[lingib]’s experimented with different kinds of drawing machines, including a drum plotter (video after the break), a V-plotter, as well as a rolling drawbot.
You’ll find tons of Hackaday posts about all types of drawing machines, including vintage plotters, plotters for making circuit boards, and even one built out of cardboard.
Continue reading “Make a Plotter Out of Rulers”
If you head down to your local electronics supply shop (the Internet), you can pick up a quality true-RMS multimeter for about $100 that will do almost everything you will ever need. It won’t be able to view waveforms, though; this is the realm of the oscilloscope. Unlike the multimeter’s realistic price point, however, a decent oscilloscope is easily many hundreds, and often thousands, of dollars. While this is prohibitively expensive for most, the next entry into the Hackaday Prize seeks to bring an inexpensive oscilloscope to the masses.

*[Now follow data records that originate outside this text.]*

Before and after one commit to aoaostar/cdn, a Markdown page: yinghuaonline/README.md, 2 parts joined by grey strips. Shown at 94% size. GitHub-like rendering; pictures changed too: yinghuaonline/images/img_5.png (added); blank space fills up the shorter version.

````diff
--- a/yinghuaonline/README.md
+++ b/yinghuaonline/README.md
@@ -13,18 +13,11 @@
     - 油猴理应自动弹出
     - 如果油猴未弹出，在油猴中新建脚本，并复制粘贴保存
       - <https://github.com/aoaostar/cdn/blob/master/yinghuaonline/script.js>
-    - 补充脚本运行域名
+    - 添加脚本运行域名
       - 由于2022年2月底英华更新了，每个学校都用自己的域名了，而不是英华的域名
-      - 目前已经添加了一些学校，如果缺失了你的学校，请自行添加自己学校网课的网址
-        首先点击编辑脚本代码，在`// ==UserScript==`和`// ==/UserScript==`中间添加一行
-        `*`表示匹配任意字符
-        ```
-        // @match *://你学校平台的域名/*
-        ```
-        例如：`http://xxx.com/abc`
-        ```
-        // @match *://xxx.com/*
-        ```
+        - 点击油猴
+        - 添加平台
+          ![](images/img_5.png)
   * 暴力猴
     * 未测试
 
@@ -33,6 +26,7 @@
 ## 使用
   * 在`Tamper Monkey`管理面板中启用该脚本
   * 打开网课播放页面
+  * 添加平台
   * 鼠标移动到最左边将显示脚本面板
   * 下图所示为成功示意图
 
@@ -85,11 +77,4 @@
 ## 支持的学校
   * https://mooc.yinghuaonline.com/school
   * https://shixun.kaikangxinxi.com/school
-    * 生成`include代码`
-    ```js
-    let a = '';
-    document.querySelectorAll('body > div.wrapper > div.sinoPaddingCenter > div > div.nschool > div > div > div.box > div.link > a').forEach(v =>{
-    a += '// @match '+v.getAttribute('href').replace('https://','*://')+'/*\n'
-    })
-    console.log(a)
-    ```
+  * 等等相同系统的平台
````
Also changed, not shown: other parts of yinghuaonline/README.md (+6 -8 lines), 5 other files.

The multiScope is built by [Vítor] and is based on the STM32-O-Scope which is built around a STM32F103C8T6 microcontroller. This particular chip was chosen because of its high clock speed and impressive analog-to-digital resolution, which are two critical specifications for any oscilloscope. This particular scope has an inductance meter built-in as well, which is another feature which your otherwise-capable multimeter probably doesn’t have.
New features continue to get added to this scope by [Vítor]. Most recently he’s added features which support negative voltages and offsets. His particular scope is built inside of a model car, too, but we believe this to be an optional feature.